Memory was a million dollars a megabyte as late as 1970.
I agree. Most people don't realize just how big a problem memory was in the early years of computers. People think about how to implement the ALU with various technologies, but memory is where things get sticky.
Core memory was much better than the earlier approaches you described, and is really the only way to go for a pre-DRAM computer. Once core memory came along, the other approaches vanished. The IBM tube computers used dynamically-refreshed capacitors for register storage (called a Havens Delay Unit), but I agree that capacitor memory is a strange choice for main memory since it needs O(N) tubes.
> You don't need a barrel shifter. You can shift one bit at a time. It's slower, but takes far fewer components.
I think I've finally found someone to ask this question.
How many transistors and space did it take to implement a 8-bit barrel shifter in the 1980s? I found the computing capabilities of 8-bit CPUs in retrocomputers, like the Z80 or 6809, were actually not too bad. With shift-and-add, a lot of computation can be done effectively, but their biggest limitation is the lack of a barrel shifter. Without one, no constant-time bitshift is possible with variable step, you have to shift 1-bit at a time. Performance could be boosted dramatically if a single 8-bit barrel shifter is included, and would open the avenue of a lot of optimization techniques for graphics as well.
Why didn't they include one? Especially when you consider that the Z80 was an "ultimate upgrade" of the Intel 8080, and the 6809 was the "ultimate upgrade" of the 6800.
Was it technical limitations, i.e. even a 8-bit barrel shifter is still too expensive for a 8-bit chip? Or was it that the cost of additional shift instructions decoding/processing is much higher than the barrel shifter itself? Or was it the lack of demand, i.e. it could be done reasonably well with acceptable cost, but simply no commercial reason in the 8-bit era to add one?
I examined the ARM-1's barrel shifter on the die . It takes roughly 10% of the chip so it's a fairly hefty investment.

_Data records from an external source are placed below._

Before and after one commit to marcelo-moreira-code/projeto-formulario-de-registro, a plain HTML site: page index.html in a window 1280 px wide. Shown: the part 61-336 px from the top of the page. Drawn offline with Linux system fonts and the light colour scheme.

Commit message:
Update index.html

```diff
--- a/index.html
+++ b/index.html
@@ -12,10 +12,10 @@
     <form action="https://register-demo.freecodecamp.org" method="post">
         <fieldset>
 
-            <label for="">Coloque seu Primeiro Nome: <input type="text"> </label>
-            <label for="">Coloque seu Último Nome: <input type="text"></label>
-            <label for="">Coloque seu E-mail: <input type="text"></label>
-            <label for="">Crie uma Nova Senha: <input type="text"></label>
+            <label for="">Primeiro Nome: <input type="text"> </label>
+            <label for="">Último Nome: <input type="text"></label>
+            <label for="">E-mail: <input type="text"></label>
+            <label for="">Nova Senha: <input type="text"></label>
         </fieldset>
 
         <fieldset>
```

8-bit chips probably didn't have a barrel shifter because they were very limited in functionality. (I didn't realize how limited until I looked at mainframes of the time.) Functions like multiply and divide are more useful than barrel shifting, and those were missing too. Barrel shifting is sort of a frill. As for the Z80, it was very, very tight on space so it's not surprising the barrel shifter was lacking. It didn't even have an 8-bit ALU; it had a 4-bit ALU that was used twice per operation.
> I examined the ARM-1's barrel shifter on the die. It takes roughly 10% of the chip so it's a fairly hefty investment.

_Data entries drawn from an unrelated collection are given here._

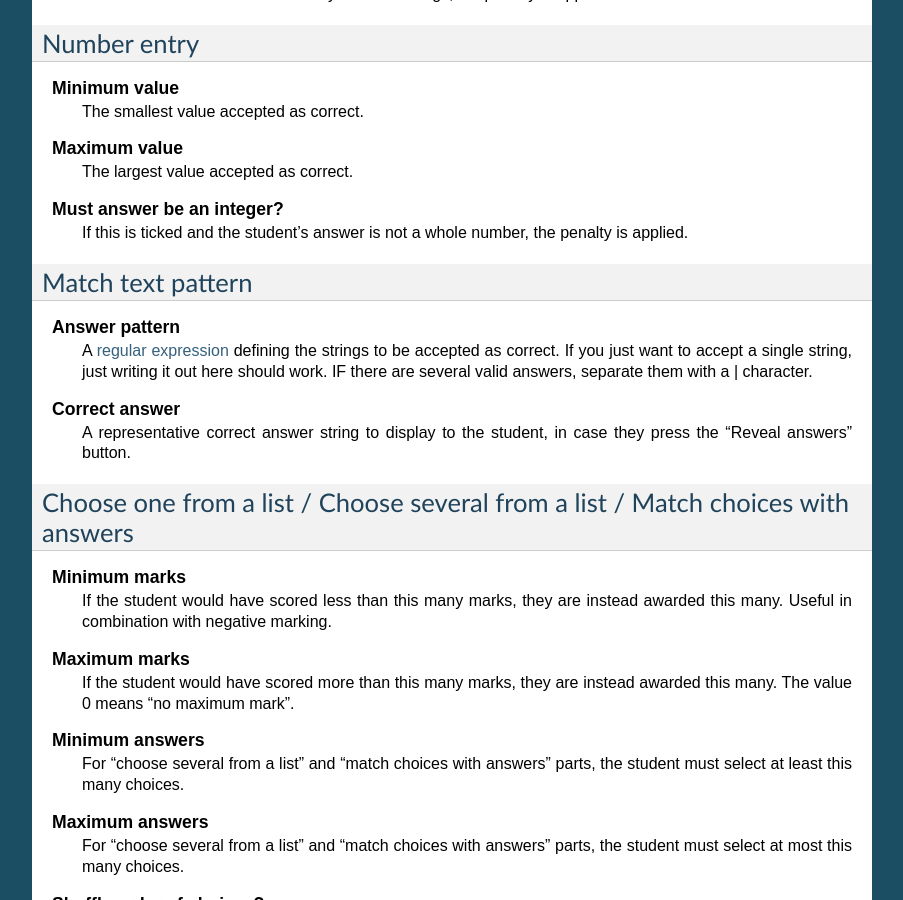
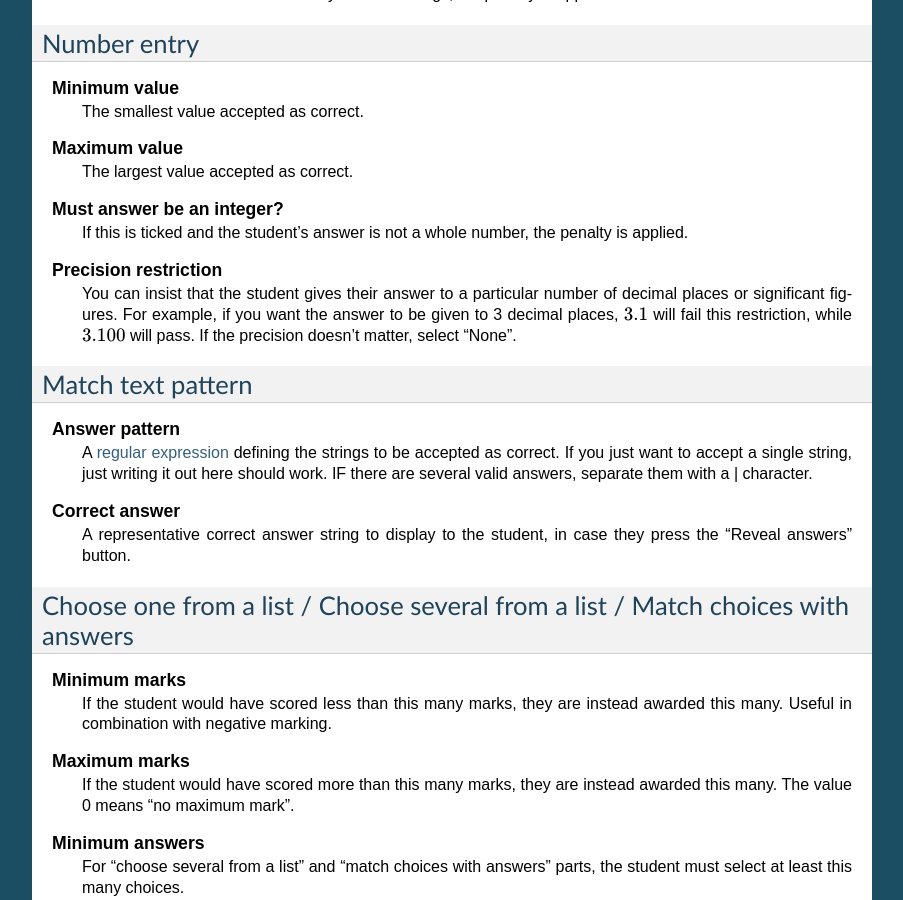
Before and after one commit to numbas/editor-docs, a Sphinx documentation site: the page built from source/question-parts.rst, in a window 1280 px wide and 900 px high, scrolled down 2071 px. Shown: the whole window, without its empty margins (198-1101 px from the left). Built offline with Sphinx 7.4.7, drawn with Linux system fonts in a browser that asks for light colours.

Commit message:
add description of numberentry precision restriction

```diff
--- a/source/question-parts.rst
+++ b/source/question-parts.rst
@@ -90,10 +90,15 @@ Number entry
 .. glossary::
     Minimum value
         The smallest value accepted as correct.
+
     Maximum value
         The largest value accepted as correct.
+
     Must answer be an integer?
         If this is ticked and the student's answer is not a whole number, the penalty is applied.
+
+    Precision restriction
+        You can insist that the student gives their answer to a particular number of decimal places or significant figures. For example, if you want the answer to be given to 3 decimal places, :math:`3.1` will fail this restriction, while :math:`3.100` will pass. If the precision doesn't matter, select "None".
 
 Match text pattern
 ------------------
```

> Functions like multiply and divide are more useful than barrel shifting, and those were missing too.
My thought was that the lack of multiplier/divider can be somewhat compensated by adding a cheaper 8-bit barrel shifter instead. So according to your analysis, apparently even that didn't make economic sense for a 8-bit chip.
Thanks a lot for giving an authoritative assessment, Ken!

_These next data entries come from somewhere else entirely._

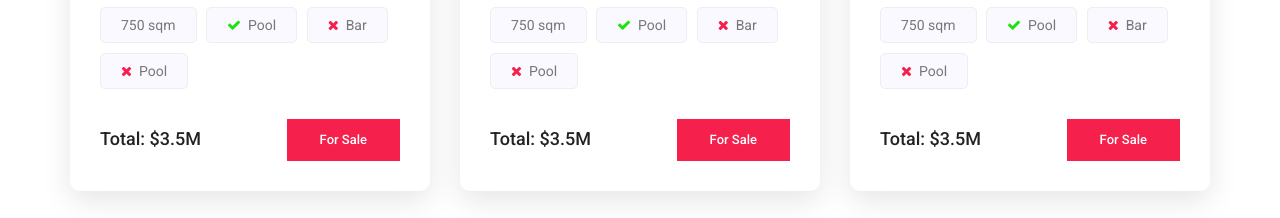
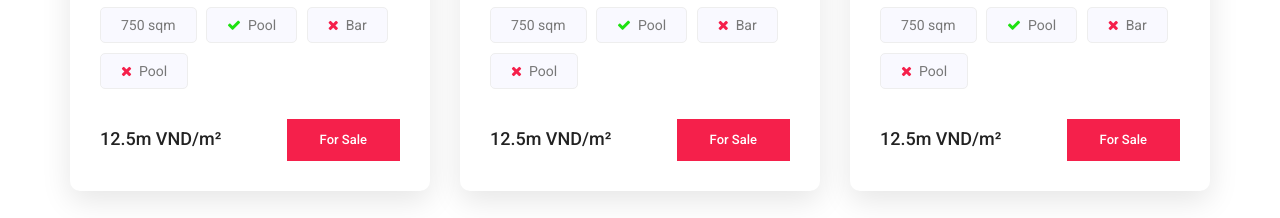
Before and after one commit to leonadvice/SeaTechCons, a website: page public/index.html in a window 1280 px wide. Shown: the part 2106-2324 px from the top of the page. Drawn offline with Linux system fonts and the light colour scheme.

Commit message:
fix price

```diff
--- a/public/index.html
+++ b/public/index.html
@@ -342,7 +342,7 @@
                   >
                 </div>
                 <div class="pp_footer">
-                  <h5>Total: $3.5M</h5>
+                  <h5>12.5m VND/m²</h5>
                   <a class="main_btn" href="#">For Sale</a>
                 </div>
               </div>
@@ -370,7 +370,7 @@
                   >
                 </div>
                 <div class="pp_footer">
-                  <h5>Total: $3.5M</h5>
+                  <h5>12.5m VND/m²</h5>
                   <a class="main_btn" href="#">For Sale</a>
                 </div>
               </div>
@@ -398,7 +398,7 @@
                   >
                 </div>
                 <div class="pp_footer">
-                  <h5>Total: $3.5M</h5>
+                  <h5>12.5m VND/m²</h5>
                   <a class="main_btn" href="#">For Sale</a>
                 </div>
               </div>
```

Most of the 8-bit microprocessors I'm aware of -- including the Z80 and 6800 -- only had single-bit shift/rotate instructions, which didn't require a barrel shifter. Variable shift instructions were comparatively rare.
Besides, a 32-bit barrel shifter is considerably more complex than an 8-bit one. It's not just four times larger to deal with the wider operands; it also needs another two levels of muxes, making it closer to 6x as complex.
> most of the 8-bit microprocessors only had single-bit shift/rotate instructions
Yes, they don't have a barrel shifter because they don't have variable shift instructions. But unfortunately, you didn't answer the actual question: Why didn't they have it then? As I've already asked, Was it technical/cost limitations? Or was it simply the lack of demand/commercial reasons to add one?